NTIS  PB91-177055 Most EPA libraries have a fiche copy filed under the call number shown. Check with individual libraries about paper copy. 09/04/1991
Collation 8p
Abstract

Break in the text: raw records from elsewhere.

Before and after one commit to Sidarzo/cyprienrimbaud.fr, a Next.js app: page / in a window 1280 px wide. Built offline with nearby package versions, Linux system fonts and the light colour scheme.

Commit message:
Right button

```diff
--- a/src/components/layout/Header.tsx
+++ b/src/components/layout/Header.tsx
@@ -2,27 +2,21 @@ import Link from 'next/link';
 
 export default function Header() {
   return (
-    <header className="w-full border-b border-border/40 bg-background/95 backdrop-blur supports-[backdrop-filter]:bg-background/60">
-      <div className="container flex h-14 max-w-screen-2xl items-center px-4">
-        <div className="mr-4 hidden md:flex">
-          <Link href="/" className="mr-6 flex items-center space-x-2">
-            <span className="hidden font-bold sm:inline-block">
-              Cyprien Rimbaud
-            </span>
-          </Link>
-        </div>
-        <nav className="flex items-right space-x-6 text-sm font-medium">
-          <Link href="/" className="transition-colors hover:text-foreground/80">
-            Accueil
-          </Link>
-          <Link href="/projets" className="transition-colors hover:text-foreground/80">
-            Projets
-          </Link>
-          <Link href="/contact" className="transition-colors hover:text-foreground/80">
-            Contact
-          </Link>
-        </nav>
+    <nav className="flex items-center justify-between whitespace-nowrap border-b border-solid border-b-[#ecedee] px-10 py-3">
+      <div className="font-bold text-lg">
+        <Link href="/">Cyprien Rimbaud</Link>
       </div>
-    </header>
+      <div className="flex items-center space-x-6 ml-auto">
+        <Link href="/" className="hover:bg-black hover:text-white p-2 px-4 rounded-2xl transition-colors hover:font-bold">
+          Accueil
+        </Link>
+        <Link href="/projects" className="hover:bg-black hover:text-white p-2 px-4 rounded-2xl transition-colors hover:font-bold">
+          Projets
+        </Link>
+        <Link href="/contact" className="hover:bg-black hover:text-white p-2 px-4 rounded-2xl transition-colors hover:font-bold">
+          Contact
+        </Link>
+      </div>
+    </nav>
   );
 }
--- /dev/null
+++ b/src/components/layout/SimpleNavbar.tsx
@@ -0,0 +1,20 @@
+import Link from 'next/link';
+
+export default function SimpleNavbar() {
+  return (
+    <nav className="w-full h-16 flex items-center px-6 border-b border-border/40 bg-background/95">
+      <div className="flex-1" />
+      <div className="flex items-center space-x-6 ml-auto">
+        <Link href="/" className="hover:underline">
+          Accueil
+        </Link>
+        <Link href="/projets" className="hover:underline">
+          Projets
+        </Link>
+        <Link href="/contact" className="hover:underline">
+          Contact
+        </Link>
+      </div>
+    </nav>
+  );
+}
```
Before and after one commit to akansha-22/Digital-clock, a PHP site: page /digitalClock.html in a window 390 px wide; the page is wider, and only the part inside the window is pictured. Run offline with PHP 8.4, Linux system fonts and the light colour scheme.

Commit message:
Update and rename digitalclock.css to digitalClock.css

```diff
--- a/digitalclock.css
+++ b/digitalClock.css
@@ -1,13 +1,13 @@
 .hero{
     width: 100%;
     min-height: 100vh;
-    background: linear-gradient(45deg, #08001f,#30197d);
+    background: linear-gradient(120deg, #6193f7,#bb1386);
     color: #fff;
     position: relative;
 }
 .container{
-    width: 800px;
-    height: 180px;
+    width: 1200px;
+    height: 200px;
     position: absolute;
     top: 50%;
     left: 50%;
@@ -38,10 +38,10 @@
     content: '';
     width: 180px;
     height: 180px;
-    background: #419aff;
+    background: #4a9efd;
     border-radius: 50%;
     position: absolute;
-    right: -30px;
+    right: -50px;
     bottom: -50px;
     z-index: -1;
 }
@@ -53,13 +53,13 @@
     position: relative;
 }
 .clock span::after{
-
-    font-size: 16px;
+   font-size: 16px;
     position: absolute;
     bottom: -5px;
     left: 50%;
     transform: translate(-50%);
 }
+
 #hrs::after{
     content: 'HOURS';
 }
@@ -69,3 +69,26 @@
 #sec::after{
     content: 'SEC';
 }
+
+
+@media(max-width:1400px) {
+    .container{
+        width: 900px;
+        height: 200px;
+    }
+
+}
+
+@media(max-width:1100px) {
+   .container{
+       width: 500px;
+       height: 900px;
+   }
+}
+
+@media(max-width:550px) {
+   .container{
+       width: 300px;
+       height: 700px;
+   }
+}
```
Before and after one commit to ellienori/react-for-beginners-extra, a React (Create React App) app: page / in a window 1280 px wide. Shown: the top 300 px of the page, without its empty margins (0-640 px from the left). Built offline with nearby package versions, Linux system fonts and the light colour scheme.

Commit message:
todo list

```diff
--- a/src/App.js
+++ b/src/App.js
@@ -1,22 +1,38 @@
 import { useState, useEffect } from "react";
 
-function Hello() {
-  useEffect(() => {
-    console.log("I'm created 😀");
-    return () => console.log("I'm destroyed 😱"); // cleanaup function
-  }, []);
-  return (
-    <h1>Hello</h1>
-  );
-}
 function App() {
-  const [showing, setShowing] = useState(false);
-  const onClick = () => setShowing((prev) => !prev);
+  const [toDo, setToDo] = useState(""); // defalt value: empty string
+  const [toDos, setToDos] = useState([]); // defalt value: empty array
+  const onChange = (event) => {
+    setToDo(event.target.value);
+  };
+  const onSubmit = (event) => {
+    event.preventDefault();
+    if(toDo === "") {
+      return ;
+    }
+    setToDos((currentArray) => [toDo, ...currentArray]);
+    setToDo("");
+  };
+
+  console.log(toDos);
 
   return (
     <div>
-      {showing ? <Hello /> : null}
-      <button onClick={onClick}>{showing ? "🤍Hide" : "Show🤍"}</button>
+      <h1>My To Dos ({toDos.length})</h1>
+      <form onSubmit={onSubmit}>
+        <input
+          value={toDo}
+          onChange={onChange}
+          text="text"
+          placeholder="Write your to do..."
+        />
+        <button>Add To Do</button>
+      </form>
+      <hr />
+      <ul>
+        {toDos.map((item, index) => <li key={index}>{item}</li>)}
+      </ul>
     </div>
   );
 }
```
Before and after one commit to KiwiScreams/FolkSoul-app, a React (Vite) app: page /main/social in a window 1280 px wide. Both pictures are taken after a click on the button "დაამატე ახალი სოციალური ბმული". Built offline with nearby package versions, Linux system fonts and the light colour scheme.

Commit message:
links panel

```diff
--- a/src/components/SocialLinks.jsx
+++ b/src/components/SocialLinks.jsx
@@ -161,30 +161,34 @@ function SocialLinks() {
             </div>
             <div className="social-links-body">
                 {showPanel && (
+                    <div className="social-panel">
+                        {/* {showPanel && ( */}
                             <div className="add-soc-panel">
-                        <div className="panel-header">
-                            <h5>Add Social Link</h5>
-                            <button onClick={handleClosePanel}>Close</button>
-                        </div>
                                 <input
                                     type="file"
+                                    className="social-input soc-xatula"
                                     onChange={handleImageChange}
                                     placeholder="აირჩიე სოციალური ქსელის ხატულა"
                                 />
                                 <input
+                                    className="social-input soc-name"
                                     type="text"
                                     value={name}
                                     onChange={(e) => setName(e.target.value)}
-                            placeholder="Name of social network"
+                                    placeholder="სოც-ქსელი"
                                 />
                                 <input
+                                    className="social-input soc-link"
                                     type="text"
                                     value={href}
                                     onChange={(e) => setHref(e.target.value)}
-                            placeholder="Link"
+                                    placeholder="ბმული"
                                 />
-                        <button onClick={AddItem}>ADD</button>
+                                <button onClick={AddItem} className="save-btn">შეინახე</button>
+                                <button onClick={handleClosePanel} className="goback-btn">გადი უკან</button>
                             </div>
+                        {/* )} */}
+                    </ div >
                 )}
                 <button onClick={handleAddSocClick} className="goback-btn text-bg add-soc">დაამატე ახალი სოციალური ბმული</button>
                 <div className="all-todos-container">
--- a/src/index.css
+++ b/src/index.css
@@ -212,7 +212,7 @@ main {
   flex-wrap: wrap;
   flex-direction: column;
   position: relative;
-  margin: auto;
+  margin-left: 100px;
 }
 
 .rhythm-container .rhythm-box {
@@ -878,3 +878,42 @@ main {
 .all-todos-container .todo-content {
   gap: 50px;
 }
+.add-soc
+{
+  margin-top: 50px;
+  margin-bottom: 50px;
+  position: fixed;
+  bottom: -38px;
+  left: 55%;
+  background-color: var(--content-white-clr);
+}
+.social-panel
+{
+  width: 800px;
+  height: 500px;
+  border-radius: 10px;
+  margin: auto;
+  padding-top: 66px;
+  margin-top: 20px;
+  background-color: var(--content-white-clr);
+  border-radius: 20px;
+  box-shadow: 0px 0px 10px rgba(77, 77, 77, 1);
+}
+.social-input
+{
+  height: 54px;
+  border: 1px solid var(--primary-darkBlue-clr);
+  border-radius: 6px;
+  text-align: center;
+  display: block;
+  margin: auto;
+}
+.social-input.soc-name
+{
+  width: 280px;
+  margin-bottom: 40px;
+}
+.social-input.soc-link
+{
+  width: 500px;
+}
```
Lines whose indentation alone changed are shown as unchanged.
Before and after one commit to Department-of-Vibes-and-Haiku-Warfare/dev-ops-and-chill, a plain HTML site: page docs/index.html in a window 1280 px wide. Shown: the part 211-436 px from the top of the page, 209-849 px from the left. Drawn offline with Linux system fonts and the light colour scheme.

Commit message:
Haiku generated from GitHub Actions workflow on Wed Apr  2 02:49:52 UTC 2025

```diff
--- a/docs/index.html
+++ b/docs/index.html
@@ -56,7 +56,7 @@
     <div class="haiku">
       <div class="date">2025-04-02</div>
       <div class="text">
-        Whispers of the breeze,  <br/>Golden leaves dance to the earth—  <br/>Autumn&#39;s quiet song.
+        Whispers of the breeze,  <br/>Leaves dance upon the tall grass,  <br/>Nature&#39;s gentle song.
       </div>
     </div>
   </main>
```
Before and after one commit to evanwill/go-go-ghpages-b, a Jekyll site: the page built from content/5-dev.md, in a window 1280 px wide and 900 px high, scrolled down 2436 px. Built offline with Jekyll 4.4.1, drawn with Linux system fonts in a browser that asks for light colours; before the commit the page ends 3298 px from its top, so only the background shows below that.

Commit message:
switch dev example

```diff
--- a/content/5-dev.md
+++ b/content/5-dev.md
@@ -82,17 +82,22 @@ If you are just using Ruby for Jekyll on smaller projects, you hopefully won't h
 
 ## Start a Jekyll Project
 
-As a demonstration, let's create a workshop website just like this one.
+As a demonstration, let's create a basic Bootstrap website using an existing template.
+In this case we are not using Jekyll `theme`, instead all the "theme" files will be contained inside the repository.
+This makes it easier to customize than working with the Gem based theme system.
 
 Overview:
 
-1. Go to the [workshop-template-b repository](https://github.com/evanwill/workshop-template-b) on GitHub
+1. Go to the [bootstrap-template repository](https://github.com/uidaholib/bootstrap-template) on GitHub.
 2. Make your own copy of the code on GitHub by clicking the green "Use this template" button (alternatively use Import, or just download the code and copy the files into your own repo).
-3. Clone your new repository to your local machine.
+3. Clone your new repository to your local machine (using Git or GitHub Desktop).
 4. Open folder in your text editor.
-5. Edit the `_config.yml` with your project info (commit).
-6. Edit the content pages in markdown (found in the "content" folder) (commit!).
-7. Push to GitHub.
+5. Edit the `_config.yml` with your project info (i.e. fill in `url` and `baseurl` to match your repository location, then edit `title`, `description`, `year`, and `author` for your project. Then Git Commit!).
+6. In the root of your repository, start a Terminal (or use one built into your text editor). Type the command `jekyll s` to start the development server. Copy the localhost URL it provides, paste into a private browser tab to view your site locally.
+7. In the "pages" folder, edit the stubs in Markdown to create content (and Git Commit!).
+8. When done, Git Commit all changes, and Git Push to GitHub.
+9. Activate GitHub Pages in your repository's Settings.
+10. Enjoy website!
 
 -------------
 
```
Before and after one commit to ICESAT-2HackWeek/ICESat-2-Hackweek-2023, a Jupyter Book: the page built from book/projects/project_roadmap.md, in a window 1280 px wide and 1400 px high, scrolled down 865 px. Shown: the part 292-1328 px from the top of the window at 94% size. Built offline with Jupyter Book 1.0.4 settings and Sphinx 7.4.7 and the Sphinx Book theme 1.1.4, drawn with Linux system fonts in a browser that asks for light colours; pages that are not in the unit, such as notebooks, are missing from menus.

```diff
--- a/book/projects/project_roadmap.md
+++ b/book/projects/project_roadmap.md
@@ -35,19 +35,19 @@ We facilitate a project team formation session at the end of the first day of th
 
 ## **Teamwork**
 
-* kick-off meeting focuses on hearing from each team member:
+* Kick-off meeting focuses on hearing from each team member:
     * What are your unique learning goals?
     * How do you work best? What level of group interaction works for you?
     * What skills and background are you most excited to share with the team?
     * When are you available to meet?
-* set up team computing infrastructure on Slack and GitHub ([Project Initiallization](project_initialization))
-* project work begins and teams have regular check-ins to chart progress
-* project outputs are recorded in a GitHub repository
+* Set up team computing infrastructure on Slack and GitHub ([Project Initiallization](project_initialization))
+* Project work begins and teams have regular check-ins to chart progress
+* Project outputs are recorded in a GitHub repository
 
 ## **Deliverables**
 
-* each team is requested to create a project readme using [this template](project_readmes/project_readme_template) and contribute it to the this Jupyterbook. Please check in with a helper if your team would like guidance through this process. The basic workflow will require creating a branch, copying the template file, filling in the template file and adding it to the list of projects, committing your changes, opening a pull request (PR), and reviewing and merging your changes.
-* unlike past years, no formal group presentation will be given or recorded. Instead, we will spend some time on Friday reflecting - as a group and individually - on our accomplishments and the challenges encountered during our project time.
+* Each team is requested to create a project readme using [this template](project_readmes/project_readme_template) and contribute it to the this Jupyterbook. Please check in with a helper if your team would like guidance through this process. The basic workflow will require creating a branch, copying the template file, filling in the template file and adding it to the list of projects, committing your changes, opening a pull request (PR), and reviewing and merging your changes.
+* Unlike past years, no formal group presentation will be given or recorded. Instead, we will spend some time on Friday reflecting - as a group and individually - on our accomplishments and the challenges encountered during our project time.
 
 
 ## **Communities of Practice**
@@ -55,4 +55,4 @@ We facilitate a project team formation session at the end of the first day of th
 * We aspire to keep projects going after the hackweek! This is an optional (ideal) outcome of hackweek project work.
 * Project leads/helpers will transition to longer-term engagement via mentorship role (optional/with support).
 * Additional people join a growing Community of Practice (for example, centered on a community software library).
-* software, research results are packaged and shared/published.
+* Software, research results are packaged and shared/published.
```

The paper discusses research which evaluates the application of adsorption techniques to the control of indoor organic vapors. The adsorption on activated carbon of three compounds representing three classes of organic species was studied at 30 C in the concentration range zero to 200 ppb using a microbalance. The three were benzene (aromatic), acetaldehyde (oxygenated aliphatic), and 1,1,1-trichloroethane (halogenated aliphatic). Three sorbents (a wood base carbon, a coal base carbon, and a coconut shell base carbon) were examined. Uptakes for all the compounds on all the carbons were low (on the order of 10 to the minus 7th power gmol/g carbon). Simulation of a packed bed of carbon indicated that carbon adsorption may not be practical for continuous removal, but may be applicable to sudden releases (e.g., spills). Potential alternatives to activated carbon adsorption are discussed. Potentially toxic organic vapors are emitted from a wide variety of building materials, consumer products, and human activities. Control of indoor organic vapors generally involves removing the source and/or increasing the ventilation rate. The ubiquitous nature of sources of organic vapors generally makes source removal impractical. Increased ventilation causes increased energy usage with its resultant economic penalties. Therefore, practical removal methods are needed.